At 9.30am, her long hair took the form of a head-full of plaits in preparation for the big shave, and at 10.30am the scissors came out for the first cut.
"It was so much fun, all my friends wanted to cut one off but when it came to crunch time they all got really nervous," Mrs Murphy said.
"We even skyped my mum so she could see it, and she told me I had to stand out in the rain once it was all off and the rain on my head would be a feeling I would never get again - to be honest I just felt really cold when I stood in the rain!"
She said she was enjoying having no hair to fuss over in the mornings.
"I feel so free and it definitely saves me time in the mornings but the whole thing feels quite bizarre really. I can't stop feeling my own head!

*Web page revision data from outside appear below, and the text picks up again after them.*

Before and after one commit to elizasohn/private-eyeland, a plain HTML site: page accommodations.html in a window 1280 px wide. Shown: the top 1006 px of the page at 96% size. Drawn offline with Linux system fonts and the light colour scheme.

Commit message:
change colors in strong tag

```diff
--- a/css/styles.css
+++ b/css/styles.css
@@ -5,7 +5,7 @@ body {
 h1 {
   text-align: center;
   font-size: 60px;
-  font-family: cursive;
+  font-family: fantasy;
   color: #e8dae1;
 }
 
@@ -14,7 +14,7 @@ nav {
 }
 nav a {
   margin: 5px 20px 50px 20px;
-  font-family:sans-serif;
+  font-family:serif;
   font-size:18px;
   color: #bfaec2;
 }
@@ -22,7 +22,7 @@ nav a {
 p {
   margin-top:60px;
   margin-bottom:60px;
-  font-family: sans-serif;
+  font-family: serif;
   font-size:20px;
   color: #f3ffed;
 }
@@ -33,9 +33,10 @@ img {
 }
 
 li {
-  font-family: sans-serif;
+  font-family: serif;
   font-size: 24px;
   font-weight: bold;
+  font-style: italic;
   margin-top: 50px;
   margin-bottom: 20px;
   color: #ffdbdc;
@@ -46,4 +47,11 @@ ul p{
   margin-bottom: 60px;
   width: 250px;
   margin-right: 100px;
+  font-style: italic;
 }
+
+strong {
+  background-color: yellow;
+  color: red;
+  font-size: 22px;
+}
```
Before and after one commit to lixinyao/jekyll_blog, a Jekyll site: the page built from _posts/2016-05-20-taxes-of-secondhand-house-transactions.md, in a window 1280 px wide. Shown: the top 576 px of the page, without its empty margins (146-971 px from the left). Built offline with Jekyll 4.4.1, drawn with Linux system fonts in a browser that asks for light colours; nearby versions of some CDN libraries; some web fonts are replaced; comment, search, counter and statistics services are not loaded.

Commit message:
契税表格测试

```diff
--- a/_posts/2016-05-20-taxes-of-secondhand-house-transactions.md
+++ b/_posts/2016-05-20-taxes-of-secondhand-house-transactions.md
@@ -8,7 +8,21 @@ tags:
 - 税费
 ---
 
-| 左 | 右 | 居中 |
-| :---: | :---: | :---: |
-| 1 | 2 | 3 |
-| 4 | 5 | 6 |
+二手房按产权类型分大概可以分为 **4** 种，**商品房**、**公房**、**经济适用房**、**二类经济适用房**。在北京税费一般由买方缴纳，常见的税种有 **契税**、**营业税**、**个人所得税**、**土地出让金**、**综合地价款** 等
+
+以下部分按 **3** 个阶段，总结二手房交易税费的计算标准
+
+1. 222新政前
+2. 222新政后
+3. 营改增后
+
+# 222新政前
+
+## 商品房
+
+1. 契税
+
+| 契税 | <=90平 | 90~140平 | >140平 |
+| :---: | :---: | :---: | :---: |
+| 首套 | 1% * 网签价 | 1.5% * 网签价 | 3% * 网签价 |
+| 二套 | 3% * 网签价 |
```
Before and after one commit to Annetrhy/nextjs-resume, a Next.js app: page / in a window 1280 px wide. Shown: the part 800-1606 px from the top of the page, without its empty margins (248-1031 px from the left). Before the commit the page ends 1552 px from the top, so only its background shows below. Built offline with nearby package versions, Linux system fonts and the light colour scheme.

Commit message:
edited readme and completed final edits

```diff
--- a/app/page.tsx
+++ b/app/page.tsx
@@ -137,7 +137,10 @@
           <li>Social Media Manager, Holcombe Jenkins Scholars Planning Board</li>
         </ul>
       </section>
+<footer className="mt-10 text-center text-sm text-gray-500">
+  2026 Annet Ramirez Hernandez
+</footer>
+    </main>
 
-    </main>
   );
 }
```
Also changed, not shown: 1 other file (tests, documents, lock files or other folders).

It's almost like a lost limb, I keep going to put a clip in my hair or something but it's not even there."
As with the other brave locals who shaved their head at the weekend, Mrs Murphy said strolling around the shopping centre had taken another turn, but she did not let it worry her.
"I went into IGA the other day and you definitely notice people looking at you more, but I think with all the advertising about the World's Greatest Shave, people just think 'oh she just shaved her head', so it's looks of curiosity I think," she said.
But the new do doesn't have everyone's approval, with Mrs Murphy's three-year-old son pleading with her to grow it back.
"He's constantly telling me 'we have to get your hair back' and 'you're a boy now mum'," she said.
"My daughter is a little more open-minded about it and understands why I did it."
Mrs Murphy's inspiration was not drawn from any personal experiences with leukaemia, just a desire to do give something to the community and to a worthy cause.
"I would do it again in a heart beat," she said.
Her hair has been sent to Ascot Wig Makers in Brisbane to be made into a wig to help cancer sufferers.
Mrs Murphy has raised more than $2000 with more donations to still be counted.
Her goal was to raise $1500, and she blitzed it.
She would like to thank everyone who sponsored her and made a donation.
"I am absolutely blown away about how much I raised and I just want to thank everyone."